Last September, Man Man released On Oni Pond which was a far reach from anything they had previously done before. Described as “an arresting reconstruction”, it’s no wonder fans may have been taken by surprise as their overall sound became much more rhythmic, but reassuringly “still very much Man Man”. Ever since their thrilling reboot, Man Man has been touring the country with their critically acclaimed electric performance, boasting an unconventional and chaotic energy that it would be hard for anyone to follow.
When speaking with frontman, Honus Honus (Ryan Kattner), about their new rebooted sound, he simply states “I don’t think we sound like anyone else.” With their extensive list of quirky instrumentation, it’s plain to see how their sound could resonate with so many people looking for something unique and experimental. On Oni Pond is described by Man Man as “head on and fearless”, which paints an accurate portrayal of the lyrics.
“To us, having good words is important. I wouldn’t call myself a musician’s musician. I’m just someone who writes songs,” Honus Honus says. Adding drummer Pow Pow and his influences create a distinct change to Man Man’s overall sound, the words used are of the utmost importance.
As a focused lyricist, Honus Honus delves into the process of how this “fearless” writing style comes to him. “It’s not that it comes easily. We just make the songs that we wanna make, and try not to over think it too much.” Honesty comes in this simplicity to Honus Honus, and writing fearlessly is as easy as writing precisely what you want with no beating around the bush.
Combined with their honest words is the band’s ability to make an eccentric impact on their sound no matter how rhythmic or experimental it sounds. Their instrumentation varies from a standard drum set, trumpet, flute to the unconventional, which includes pots and pans, noisemakers and other various household objects.
Honus Honus says that “if there’s an instrument I think sounds kinda cool I’ll pick it up. Sometimes I’ll just buy an instrument- like a ukulele- and I’ll have to learn how to play it because I bought it. I had to write a song with a ukulele because I bought a ukulele.”

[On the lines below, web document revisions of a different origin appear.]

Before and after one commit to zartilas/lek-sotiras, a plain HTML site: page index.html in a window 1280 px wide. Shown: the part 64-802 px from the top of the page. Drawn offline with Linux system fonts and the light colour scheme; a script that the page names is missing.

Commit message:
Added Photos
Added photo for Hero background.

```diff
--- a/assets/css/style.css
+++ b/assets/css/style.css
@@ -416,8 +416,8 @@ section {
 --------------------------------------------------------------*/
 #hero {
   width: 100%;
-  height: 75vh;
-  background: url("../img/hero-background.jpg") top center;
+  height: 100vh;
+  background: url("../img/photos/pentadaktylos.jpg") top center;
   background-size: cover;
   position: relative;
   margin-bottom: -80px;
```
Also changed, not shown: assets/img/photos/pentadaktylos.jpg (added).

In the end, though, despite the fun that comes with tinkering around with such unique sounds, the importance for a song to be written still holds true. “Yeah, they make a cool sound, but ultimately I’ve got to write a song.”
Will Man Man stay consistent with this reconstruction of their sound on the addition of future records? Honus Honus plans to “reboot Man Man with every new record.” Whether or not the audience is satisfied with the changing of their sound, it is clear that although Man Man’s sound is ever-changing, their pride and attention to the messages they convey, and devotion to making songs, is not.

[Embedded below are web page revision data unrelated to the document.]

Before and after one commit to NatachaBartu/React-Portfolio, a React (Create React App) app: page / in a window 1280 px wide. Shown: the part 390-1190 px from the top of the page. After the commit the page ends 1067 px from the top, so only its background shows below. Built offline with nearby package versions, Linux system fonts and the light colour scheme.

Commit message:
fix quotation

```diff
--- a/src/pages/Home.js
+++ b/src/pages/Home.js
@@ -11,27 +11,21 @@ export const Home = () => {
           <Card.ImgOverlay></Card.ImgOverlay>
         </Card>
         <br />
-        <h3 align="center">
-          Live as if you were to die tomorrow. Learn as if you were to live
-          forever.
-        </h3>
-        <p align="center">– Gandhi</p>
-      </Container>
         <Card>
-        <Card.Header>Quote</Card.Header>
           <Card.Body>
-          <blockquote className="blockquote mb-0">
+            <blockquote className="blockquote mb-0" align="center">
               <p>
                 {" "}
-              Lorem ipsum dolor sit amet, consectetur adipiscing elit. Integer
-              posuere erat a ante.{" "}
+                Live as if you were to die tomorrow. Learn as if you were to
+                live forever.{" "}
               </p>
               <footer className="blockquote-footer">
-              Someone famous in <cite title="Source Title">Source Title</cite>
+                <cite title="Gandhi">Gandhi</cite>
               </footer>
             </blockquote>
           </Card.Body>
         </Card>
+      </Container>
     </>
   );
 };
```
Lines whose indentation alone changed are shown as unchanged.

As Philly natives, Man Man will be back in town this weekend XpoNential Festival where they will play with other phenomenal live talents such as Jenny Lewis, Lucius and Dawes. Honus Honus is looking forward to catching one at in particular. “Beck. Beck is inspirational.” Along with the initial excitement of these other equally terrific talents, he’s generally “very excited to play Xponential. It’s our first time playing it,” and hopefully not their last.

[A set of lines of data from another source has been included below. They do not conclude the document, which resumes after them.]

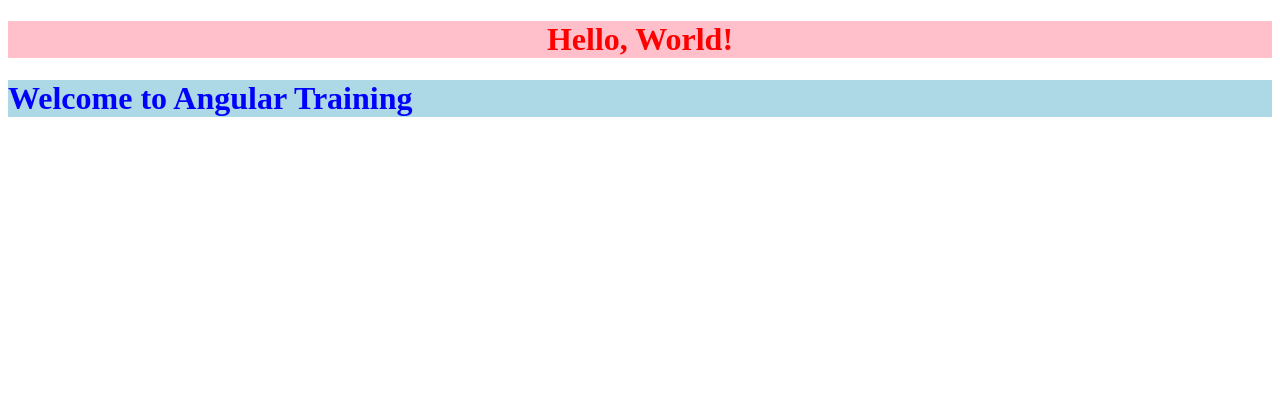
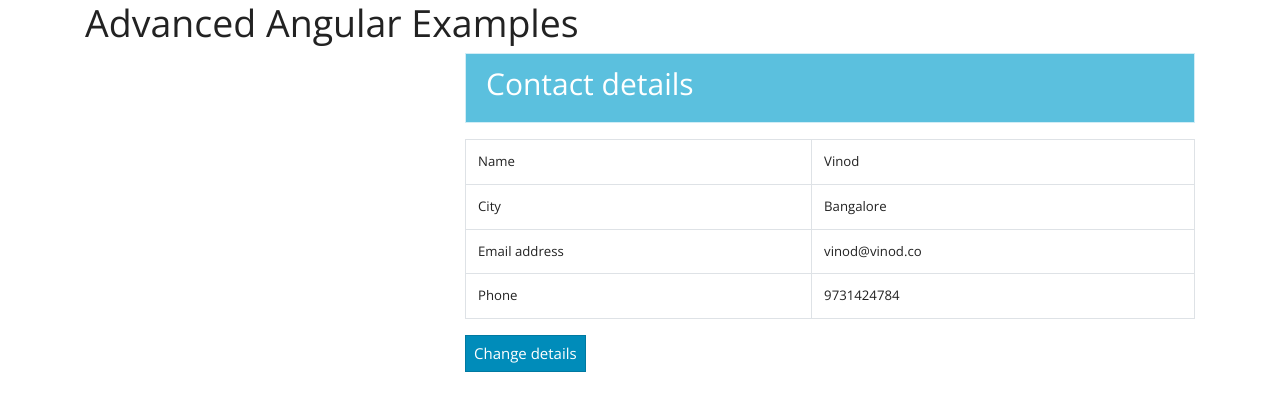
Before and after one commit to kayartaya-vinod/2018_11_PHILIPS_ANGULAR, an Angular app in the folder demo-app/: page / in a window 1280 px wide. Shown: the top 410 px of the page. Built offline with nearby package versions, Linux system fonts and the light colour scheme.

Commit message:
🇮🇳

```diff
--- a/demo-app/angular.json
+++ b/demo-app/angular.json
@@ -15,7 +15,7 @@
           "options": {
             "outputPath": "dist/demo-app",
             "index": "src/index.html",
-            "main": "src/examples/main.ts",
+            "main": "src/main.ts",
             "polyfills": "src/polyfills.ts",
             "tsConfig": "src/tsconfig.app.json",
             "assets": [
--- a/demo-app/src/app/app.component.html
+++ b/demo-app/src/app/app.component.html
@@ -1 +1,17 @@
-<h1>Hello, Angular!!</h1>
+<div class="container">
+    <div class="row">
+        <div class="col">
+            <h1>Advanced Angular Examples</h1>
+        </div>
+    </div>
+
+    <!-- .row>.col-sm-4+.col-sm-8 -->
+    <div class="row content">
+        <div class="sidebar col-sm-4">
+            <sidebar></sidebar>
+        </div>
+        <div class="main-content col-sm-8">
+            <view-contact></view-contact>
+        </div>
+    </div>
+</div>
--- a/demo-app/src/app/app.module.ts
+++ b/demo-app/src/app/app.module.ts
@@ -2,10 +2,14 @@
 import { NgModule } from '@angular/core';
 
 import { AppComponent } from './app.component';
+import { SidebarComponent } from './components/sidebar/sidebar.component';
+import { ViewContactComponent } from './components/view-contact/view-contact.component';
 
 @NgModule({
   declarations: [
-    AppComponent
+    AppComponent,
+    SidebarComponent,
+    ViewContactComponent
   ],
   imports: [
     BrowserModule
--- /dev/null
+++ b/demo-app/src/app/components/sidebar/sidebar.component.ts
@@ -0,0 +1,15 @@
+import { Component, OnInit } from '@angular/core';
+
+@Component({
+  selector: 'sidebar',
+  templateUrl: './sidebar.component.html',
+  styleUrls: ['./sidebar.component.css']
+})
+export class SidebarComponent implements OnInit {
+
+  constructor() { }
+
+  ngOnInit() {
+  }
+
+}
--- /dev/null
+++ b/demo-app/src/app/components/view-contact/view-contact.component.html
@@ -0,0 +1,29 @@
+<div class="alert alert-info">
+  <h2>Contact details</h2>
+</div>
+
+<!-- table>tr*4>td*2 -->
+<table class="table table-hover table-bordered">
+  <tr>
+    <td>Name</td>
+    <td>{{contact.name}}</td>
+  </tr>
+  <tr>
+    <td>City</td>
+    <td>
+      <span [innerText]="contact.city"></span>
+    </td>
+  </tr>
+  <tr>
+    <td>Email address</td>
+    <td>{{contact.email}}</td>
+  </tr>
+  <tr>
+    <td>Phone</td>
+    <td>{{contact.phone}}</td>
+  </tr>
+</table>
+
+<div>
+  <button class="btn btn-primary" (click)="changeDetails()" >Change details</button>
+</div>
--- /dev/null
+++ b/demo-app/src/app/components/view-contact/view-contact.component.ts
@@ -0,0 +1,43 @@
+import { Component, OnInit } from '@angular/core';
+import { Contact } from 'src/app/models/contact';
+
+@Component({
+  selector: 'view-contact',
+  templateUrl: './view-contact.component.html',
+  styleUrls: ['./view-contact.component.css']
+})
+export class ViewContactComponent implements OnInit {
+
+  contact = new Contact();
+  flag = true;
+  // constructor should be limited for dependency injection
+  constructor() {
+    // console.log('ViewContactComponent instantiated!');
+  }
+
+  // use ngOnInit for all other initializations
+  ngOnInit(): void {
+    // console.log('ViewContactComponent initialized using ngOnInit()!');
+    this.contact.name = 'Vinod';
+    this.contact.city = 'Bangalore';
+    this.contact.email = 'vinod@vinod.co';
+    this.contact.phone = '9731424784';
+  }
+
+  // <button (click)="changeDetails()" >Change details</button>
+  changeDetails(): void {
+    if (this.flag) {
+      this.contact.name = 'John Doe';
+      this.contact.city = 'Dallas';
+      this.contact.email = 'johndoe@example.com';
+      this.contact.phone = '5556424722';
+    }
+    else {
+      this.contact.name = 'Vinod';
+      this.contact.city = 'Bangalore';
+      this.contact.email = 'vinod@vinod.co';
+      this.contact.phone = '9731424784';
+    }
+    this.flag = !this.flag;
+  }
+}
--- /dev/null
+++ b/demo-app/src/app/models/contact.ts
@@ -0,0 +1,8 @@
+export class Contact {
+    id: number;
+    name: string;
+    gender?: string = 'Male';
+    email?: string;
+    phone?: string;
+    city?: string;
+}
--- a/demo-app/src/examples/ex05.ts
+++ b/demo-app/src/examples/ex05.ts
@@ -8,7 +8,10 @@
 
 @Component({
     selector: 'hello-world',
-    template: '<h1 class="mycustom-h1">{{message}}</h1><welcome></welcome>',
+    template: `<h1 class="mycustom-h1">{{message}}</h1>
+    <welcome></welcome>
+    <p>{{getText()}}</p>
+    `,
     styles: [
         `.mycustom-h1 {
             text-align: center;
@@ -26,6 +29,10 @@
     constructor() {
         console.log('HelloWorldComponent instantiated')
         this.message = 'Hello, World!';
+    }
+
+    getMessage() {
+        return 'Angular is cool!';
     }
 }
 
--- a/demo-app/src/index.html
+++ b/demo-app/src/index.html
@@ -4,13 +4,13 @@
   <meta charset="utf-8">
   <title>DemoApp</title>
   <base href="/">
-
+  <link rel="stylesheet" href="https://bootswatch.com/4/yeti/bootstrap.min.css">
   <meta name="viewport" content="width=device-width, initial-scale=1">
   <link rel="icon" type="image/x-icon" href="favicon.ico">
 </head>
 <body>
-  <!-- <app-root></app-root> -->
-  <hello-world></hello-world>
-  <welcome></welcome>
+  <app-root></app-root>
+  <!-- <hello-world></hello-world> -->
+  <!-- <welcome></welcome> -->
 </body>
 </html>
```
Also changed, not shown: demo-app/src/app/components/sidebar/sidebar.component.css (added), demo-app/src/app/components/sidebar/sidebar.component.html (added), demo-app/src/app/components/view-contact/view-contact.component.css (added), 1 other file (tests, documents, lock files or other folders).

With infectious tracks like “Loot My Body” and “Head On [Hold On To Your Heart]”, Man Man is bringing their phenomenal live performance back home again Sunday night. Without a doubt, you should not miss them and all of the other talent appearing this weekend for Xponential.